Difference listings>
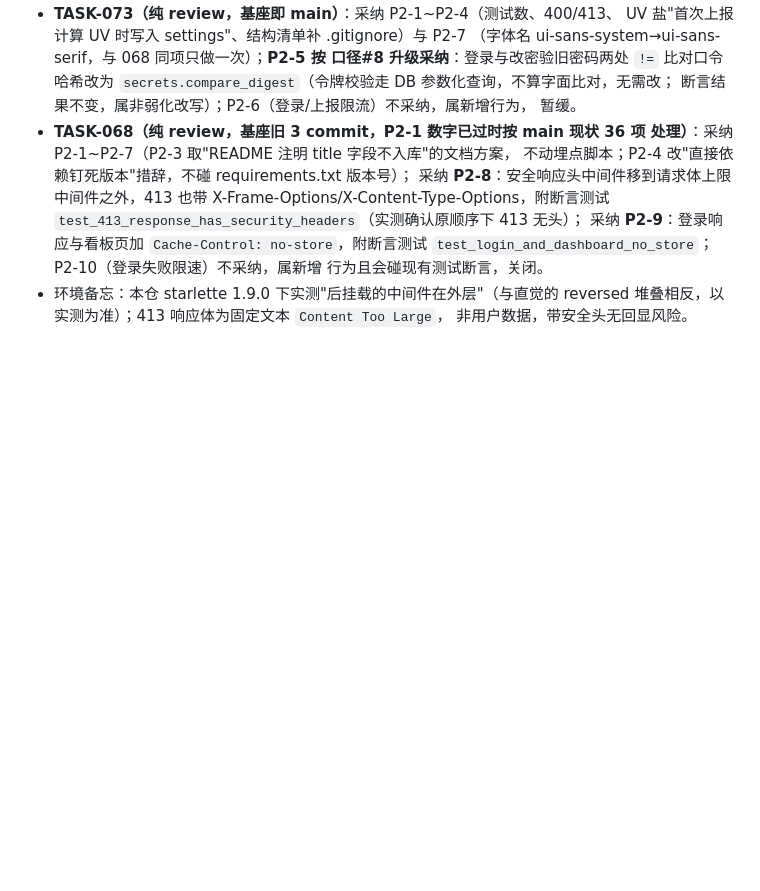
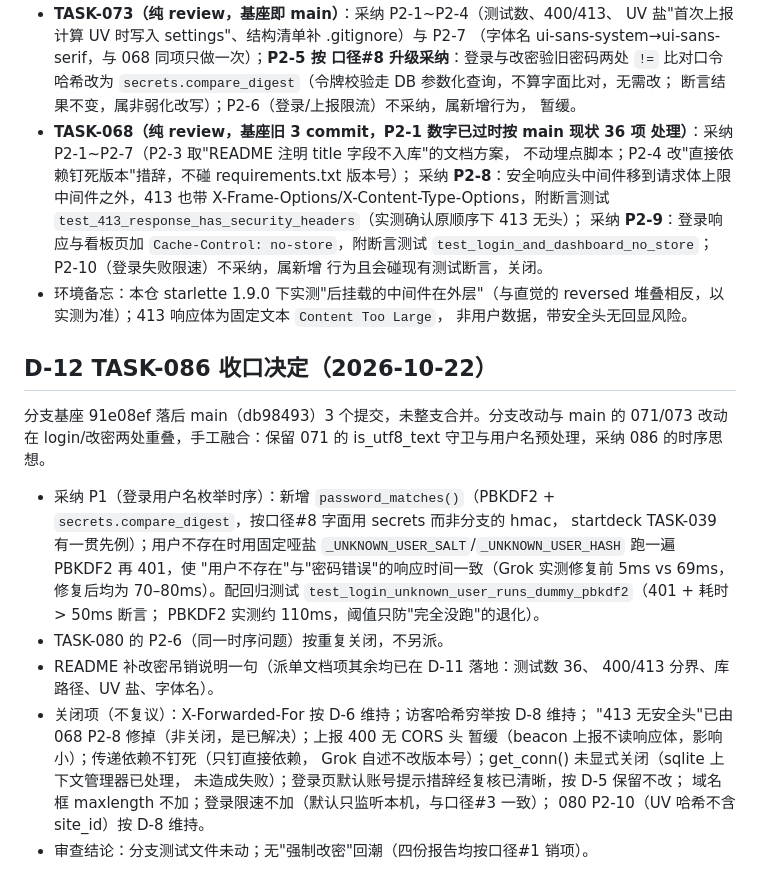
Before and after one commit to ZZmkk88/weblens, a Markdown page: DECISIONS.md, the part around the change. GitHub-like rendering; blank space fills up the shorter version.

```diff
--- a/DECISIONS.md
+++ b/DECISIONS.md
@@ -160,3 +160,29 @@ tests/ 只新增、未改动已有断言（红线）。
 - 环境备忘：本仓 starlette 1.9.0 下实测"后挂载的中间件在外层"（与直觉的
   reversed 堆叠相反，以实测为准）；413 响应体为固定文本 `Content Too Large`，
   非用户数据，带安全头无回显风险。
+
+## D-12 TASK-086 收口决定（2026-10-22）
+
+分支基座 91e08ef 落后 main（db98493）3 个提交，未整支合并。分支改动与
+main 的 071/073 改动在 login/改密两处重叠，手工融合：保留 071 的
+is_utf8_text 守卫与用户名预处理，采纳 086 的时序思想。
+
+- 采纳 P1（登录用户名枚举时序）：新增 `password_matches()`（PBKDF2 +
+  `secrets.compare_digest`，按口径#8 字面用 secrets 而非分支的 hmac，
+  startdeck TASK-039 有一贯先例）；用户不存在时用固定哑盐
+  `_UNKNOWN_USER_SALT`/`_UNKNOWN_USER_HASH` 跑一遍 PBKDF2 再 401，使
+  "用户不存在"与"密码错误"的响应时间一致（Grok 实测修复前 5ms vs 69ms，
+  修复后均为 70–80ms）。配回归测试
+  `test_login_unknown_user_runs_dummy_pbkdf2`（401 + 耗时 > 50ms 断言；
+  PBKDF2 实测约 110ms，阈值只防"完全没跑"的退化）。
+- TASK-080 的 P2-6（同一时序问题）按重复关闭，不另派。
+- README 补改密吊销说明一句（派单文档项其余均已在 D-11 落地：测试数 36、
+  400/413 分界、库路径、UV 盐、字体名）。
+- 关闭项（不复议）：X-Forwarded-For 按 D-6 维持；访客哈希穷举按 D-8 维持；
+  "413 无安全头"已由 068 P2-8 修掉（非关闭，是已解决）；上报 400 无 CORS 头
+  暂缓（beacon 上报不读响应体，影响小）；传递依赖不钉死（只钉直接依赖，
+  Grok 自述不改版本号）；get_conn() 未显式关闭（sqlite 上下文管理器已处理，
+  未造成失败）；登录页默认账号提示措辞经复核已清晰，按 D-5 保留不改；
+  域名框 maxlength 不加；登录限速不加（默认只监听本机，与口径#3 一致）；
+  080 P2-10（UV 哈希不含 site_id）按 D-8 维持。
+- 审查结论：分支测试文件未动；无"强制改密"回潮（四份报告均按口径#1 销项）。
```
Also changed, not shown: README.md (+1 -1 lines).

TASK GOAL> Should the entries hold any pictures, please omit those and print the remaining text exactly.

SOLUTION TO THE EXERCISE>
Before and after one commit to ZZmkk88/weblens, a Markdown page: DECISIONS.md, the part around the change. GitHub-like rendering; blank space fills up the shorter version.

```diff
--- a/DECISIONS.md
+++ b/DECISIONS.md
@@ -160,3 +160,29 @@ tests/ 只新增、未改动已有断言（红线）。
 - 环境备忘：本仓 starlette 1.9.0 下实测"后挂载的中间件在外层"（与直觉的
   reversed 堆叠相反，以实测为准）；413 响应体为固定文本 `Content Too Large`，
   非用户数据，带安全头无回显风险。
+
+## D-12 TASK-086 收口决定（2026-10-22）
+
+分支基座 91e08ef 落后 main（db98493）3 个提交，未整支合并。分支改动与
+main 的 071/073 改动在 login/改密两处重叠，手工融合：保留 071 的
+is_utf8_text 守卫与用户名预处理，采纳 086 的时序思想。
+
+- 采纳 P1（登录用户名枚举时序）：新增 `password_matches()`（PBKDF2 +
+  `secrets.compare_digest`，按口径#8 字面用 secrets 而非分支的 hmac，
+  startdeck TASK-039 有一贯先例）；用户不存在时用固定哑盐
+  `_UNKNOWN_USER_SALT`/`_UNKNOWN_USER_HASH` 跑一遍 PBKDF2 再 401，使
+  "用户不存在"与"密码错误"的响应时间一致（Grok 实测修复前 5ms vs 69ms，
+  修复后均为 70–80ms）。配回归测试
+  `test_login_unknown_user_runs_dummy_pbkdf2`（401 + 耗时 > 50ms 断言；
+  PBKDF2 实测约 110ms，阈值只防"完全没跑"的退化）。
+- TASK-080 的 P2-6（同一时序问题）按重复关闭，不另派。
+- README 补改密吊销说明一句（派单文档项其余均已在 D-11 落地：测试数 36、
+  400/413 分界、库路径、UV 盐、字体名）。
+- 关闭项（不复议）：X-Forwarded-For 按 D-6 维持；访客哈希穷举按 D-8 维持；
+  "413 无安全头"已由 068 P2-8 修掉（非关闭，是已解决）；上报 400 无 CORS 头
+  暂缓（beacon 上报不读响应体，影响小）；传递依赖不钉死（只钉直接依赖，
+  Grok 自述不改版本号）；get_conn() 未显式关闭（sqlite 上下文管理器已处理，
+  未造成失败）；登录页默认账号提示措辞经复核已清晰，按 D-5 保留不改；
+  域名框 maxlength 不加；登录限速不加（默认只监听本机，与口径#3 一致）；
+  080 P2-10（UV 哈希不含 site_id）按 D-8 维持。
+- 审查结论：分支测试文件未动；无"强制改密"回潮（四份报告均按口径#1 销项）。
```
Also changed, not shown: README.md (+1 -1 lines).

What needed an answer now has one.